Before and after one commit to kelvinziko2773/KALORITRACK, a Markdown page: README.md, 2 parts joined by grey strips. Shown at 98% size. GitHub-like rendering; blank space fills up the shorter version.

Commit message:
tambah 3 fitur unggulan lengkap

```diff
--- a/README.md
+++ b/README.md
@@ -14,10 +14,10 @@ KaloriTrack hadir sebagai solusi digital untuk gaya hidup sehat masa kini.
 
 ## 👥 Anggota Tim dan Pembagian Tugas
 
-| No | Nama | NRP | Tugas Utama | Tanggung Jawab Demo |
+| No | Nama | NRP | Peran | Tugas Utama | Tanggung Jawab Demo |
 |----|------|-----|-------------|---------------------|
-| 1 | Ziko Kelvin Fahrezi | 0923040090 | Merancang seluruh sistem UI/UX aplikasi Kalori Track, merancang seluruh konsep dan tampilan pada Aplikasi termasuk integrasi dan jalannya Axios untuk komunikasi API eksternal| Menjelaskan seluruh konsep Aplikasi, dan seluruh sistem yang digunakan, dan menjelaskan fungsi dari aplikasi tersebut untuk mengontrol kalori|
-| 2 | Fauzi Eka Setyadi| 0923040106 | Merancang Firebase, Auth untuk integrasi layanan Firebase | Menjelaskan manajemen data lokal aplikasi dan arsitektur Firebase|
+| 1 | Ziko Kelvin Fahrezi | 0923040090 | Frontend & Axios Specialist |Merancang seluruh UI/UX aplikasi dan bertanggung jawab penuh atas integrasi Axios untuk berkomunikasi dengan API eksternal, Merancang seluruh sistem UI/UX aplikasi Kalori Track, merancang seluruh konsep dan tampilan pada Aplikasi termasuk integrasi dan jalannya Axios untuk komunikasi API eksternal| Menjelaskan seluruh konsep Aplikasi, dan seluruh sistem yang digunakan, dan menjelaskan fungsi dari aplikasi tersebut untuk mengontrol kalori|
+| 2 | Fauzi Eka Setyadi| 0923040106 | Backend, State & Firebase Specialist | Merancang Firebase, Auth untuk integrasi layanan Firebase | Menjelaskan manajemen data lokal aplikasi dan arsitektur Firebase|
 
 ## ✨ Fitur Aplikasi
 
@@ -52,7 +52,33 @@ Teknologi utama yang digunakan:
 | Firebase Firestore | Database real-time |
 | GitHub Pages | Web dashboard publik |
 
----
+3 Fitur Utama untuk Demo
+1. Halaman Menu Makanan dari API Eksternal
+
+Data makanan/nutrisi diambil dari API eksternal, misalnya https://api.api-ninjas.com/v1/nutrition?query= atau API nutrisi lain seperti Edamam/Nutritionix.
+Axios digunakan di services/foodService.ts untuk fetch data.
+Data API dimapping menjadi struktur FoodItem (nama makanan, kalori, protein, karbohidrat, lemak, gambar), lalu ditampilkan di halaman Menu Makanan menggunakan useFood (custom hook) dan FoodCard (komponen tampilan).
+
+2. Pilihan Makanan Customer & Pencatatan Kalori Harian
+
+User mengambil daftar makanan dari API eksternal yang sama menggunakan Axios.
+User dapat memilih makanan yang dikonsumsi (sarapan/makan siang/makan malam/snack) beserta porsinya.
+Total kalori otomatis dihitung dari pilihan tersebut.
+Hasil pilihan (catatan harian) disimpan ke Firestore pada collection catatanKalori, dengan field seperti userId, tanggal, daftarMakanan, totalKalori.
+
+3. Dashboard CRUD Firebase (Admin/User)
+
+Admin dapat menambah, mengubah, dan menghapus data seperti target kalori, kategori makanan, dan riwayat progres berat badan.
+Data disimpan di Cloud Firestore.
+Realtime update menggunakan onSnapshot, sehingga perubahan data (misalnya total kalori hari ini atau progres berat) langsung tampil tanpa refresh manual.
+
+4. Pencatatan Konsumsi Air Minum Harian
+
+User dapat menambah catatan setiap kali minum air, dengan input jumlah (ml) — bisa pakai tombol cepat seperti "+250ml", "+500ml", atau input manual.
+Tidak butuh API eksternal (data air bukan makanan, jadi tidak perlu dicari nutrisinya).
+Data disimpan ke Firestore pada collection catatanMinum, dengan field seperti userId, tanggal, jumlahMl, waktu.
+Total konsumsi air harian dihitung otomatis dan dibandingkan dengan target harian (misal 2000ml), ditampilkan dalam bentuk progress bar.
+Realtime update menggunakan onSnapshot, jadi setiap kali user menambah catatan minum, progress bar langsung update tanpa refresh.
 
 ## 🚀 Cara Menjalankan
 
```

---*---

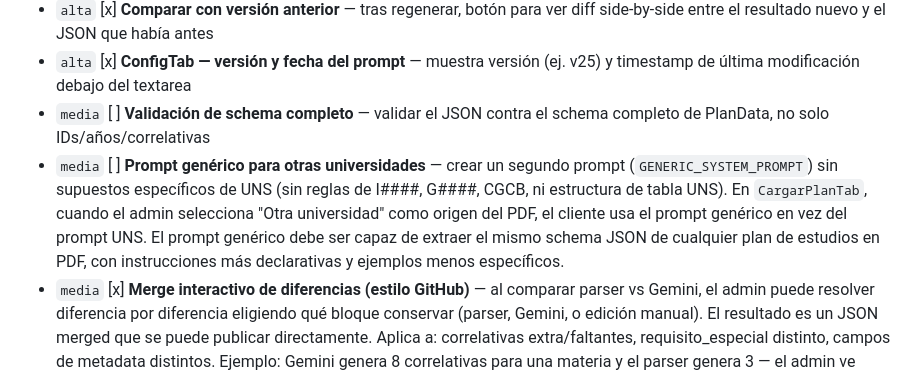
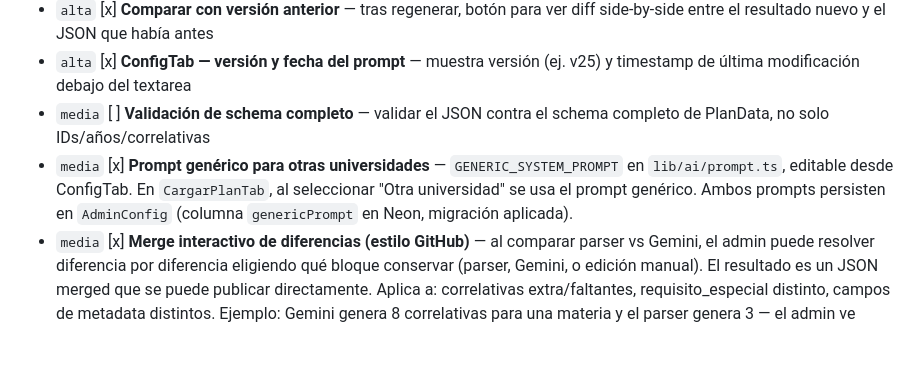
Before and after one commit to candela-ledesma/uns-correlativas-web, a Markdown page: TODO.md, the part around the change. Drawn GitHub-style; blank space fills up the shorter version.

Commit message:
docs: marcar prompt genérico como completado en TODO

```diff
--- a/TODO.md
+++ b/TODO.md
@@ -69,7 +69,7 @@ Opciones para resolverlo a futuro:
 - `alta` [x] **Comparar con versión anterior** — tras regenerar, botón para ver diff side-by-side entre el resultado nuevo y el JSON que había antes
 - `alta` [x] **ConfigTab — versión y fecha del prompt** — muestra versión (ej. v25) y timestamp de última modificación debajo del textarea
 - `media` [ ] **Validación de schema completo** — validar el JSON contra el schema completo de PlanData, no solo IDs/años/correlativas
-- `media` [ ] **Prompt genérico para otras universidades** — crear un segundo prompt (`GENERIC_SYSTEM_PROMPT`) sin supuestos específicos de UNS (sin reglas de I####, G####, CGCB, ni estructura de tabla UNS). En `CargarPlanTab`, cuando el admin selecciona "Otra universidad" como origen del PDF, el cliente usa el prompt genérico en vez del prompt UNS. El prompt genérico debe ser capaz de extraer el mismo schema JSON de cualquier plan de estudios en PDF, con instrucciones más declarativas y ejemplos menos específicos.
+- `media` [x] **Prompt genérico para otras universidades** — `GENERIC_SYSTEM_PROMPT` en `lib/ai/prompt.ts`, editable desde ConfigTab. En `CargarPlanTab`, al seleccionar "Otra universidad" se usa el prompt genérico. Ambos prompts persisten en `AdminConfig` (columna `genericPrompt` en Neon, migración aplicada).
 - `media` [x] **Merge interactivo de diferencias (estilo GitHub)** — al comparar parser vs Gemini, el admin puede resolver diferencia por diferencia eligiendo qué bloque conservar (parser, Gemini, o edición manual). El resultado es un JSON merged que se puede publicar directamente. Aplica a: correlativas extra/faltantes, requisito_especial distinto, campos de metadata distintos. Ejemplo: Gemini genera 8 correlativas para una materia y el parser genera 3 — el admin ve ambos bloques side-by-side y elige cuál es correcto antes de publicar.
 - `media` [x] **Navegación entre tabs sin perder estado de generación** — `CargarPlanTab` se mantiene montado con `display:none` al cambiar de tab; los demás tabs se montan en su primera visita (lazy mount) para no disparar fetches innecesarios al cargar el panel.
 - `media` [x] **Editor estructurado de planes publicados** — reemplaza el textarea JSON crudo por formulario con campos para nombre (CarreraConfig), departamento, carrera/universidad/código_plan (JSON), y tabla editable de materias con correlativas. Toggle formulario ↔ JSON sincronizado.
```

---*---

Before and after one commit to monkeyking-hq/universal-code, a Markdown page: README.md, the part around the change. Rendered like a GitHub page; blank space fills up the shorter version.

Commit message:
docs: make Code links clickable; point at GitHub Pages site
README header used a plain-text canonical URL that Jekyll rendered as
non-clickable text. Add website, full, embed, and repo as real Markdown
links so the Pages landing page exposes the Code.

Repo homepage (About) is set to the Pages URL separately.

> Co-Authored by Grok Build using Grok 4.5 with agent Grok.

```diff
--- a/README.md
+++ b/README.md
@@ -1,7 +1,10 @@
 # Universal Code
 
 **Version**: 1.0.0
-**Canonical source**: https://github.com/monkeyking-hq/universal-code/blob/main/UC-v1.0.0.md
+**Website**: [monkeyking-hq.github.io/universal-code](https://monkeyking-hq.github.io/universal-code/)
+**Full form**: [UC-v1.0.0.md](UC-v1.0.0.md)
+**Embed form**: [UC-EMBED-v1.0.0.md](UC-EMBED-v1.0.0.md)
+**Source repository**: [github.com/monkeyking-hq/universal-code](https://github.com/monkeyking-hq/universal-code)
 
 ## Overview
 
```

---*---

INSTRUCTIONS FOR THE TASK =
Note every line above where the string "field" shows up, and copy those lines.

EXERCISE SOLUTION =
+Hasil pilihan (catatan harian) disimpan ke Firestore pada collection catatanKalori, dengan field seperti userId, tanggal, daftarMakanan, totalKalori.
+Data disimpan ke Firestore pada collection catatanMinum, dengan field seperti userId, tanggal, jumlahMl, waktu.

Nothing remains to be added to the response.